[Before-and-after change data]

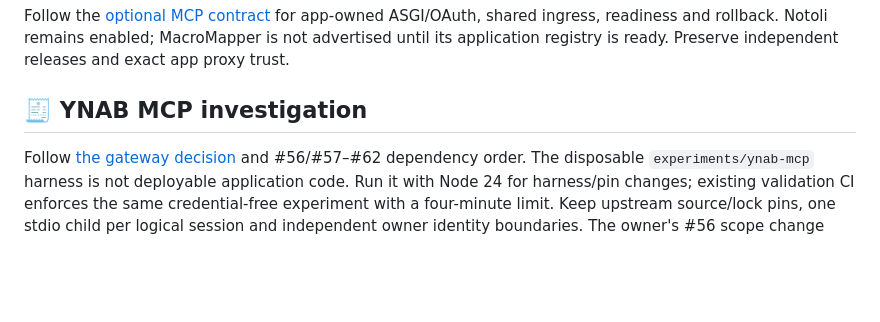
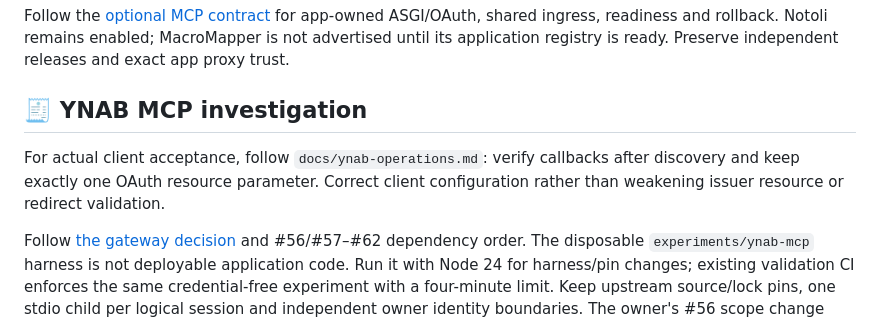
Before and after one commit to VanillaIceCube/JudeAndrewAlabaInfrastructure, a Markdown page: AGENTS.md, the part around the change. GitHub-like rendering; blank space fills up the shorter version.

```diff
--- a/AGENTS.md
+++ b/AGENTS.md
@@ -78,6 +78,10 @@ manual owner merge. A human PR smoke test does not prove Dependabot access.
 Follow the [optional MCP contract](docs/optional-mcp.md) for app-owned ASGI/OAuth, shared ingress, readiness and rollback. Notoli remains enabled; MacroMapper is not advertised until its application registry is ready. Preserve independent releases and exact app proxy trust.
 
 ## 🧾 YNAB MCP investigation
+
+For actual client acceptance, follow `docs/ynab-operations.md`: verify callbacks
+after discovery and keep exactly one OAuth resource parameter. Correct client
+configuration rather than weakening issuer resource or redirect validation.
 
 Follow [the gateway decision](docs/ynab-mcp.md) and #56/#57–#62 dependency order.
 The disposable `experiments/ynab-mcp` harness is not deployable application code.
```
Also changed, not shown: CHANGELOG.md (+7 -0 lines), docs/ynab-operations.md (+20 -2 lines).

ACTIVITY
With the pictures removed, return the data above word for word.

RESPONSE FOR THIS EXERCISE
Before and after one commit to VanillaIceCube/JudeAndrewAlabaInfrastructure, a Markdown page: AGENTS.md, the part around the change. GitHub-like rendering; blank space fills up the shorter version.

```diff
--- a/AGENTS.md
+++ b/AGENTS.md
@@ -78,6 +78,10 @@ manual owner merge. A human PR smoke test does not prove Dependabot access.
 Follow the [optional MCP contract](docs/optional-mcp.md) for app-owned ASGI/OAuth, shared ingress, readiness and rollback. Notoli remains enabled; MacroMapper is not advertised until its application registry is ready. Preserve independent releases and exact app proxy trust.
 
 ## 🧾 YNAB MCP investigation
+
+For actual client acceptance, follow `docs/ynab-operations.md`: verify callbacks
+after discovery and keep exactly one OAuth resource parameter. Correct client
+configuration rather than weakening issuer resource or redirect validation.
 
 Follow [the gateway decision](docs/ynab-mcp.md) and #56/#57–#62 dependency order.
 The disposable `experiments/ynab-mcp` harness is not deployable application code.
```
Also changed, not shown: CHANGELOG.md (+7 -0 lines), docs/ynab-operations.md (+20 -2 lines).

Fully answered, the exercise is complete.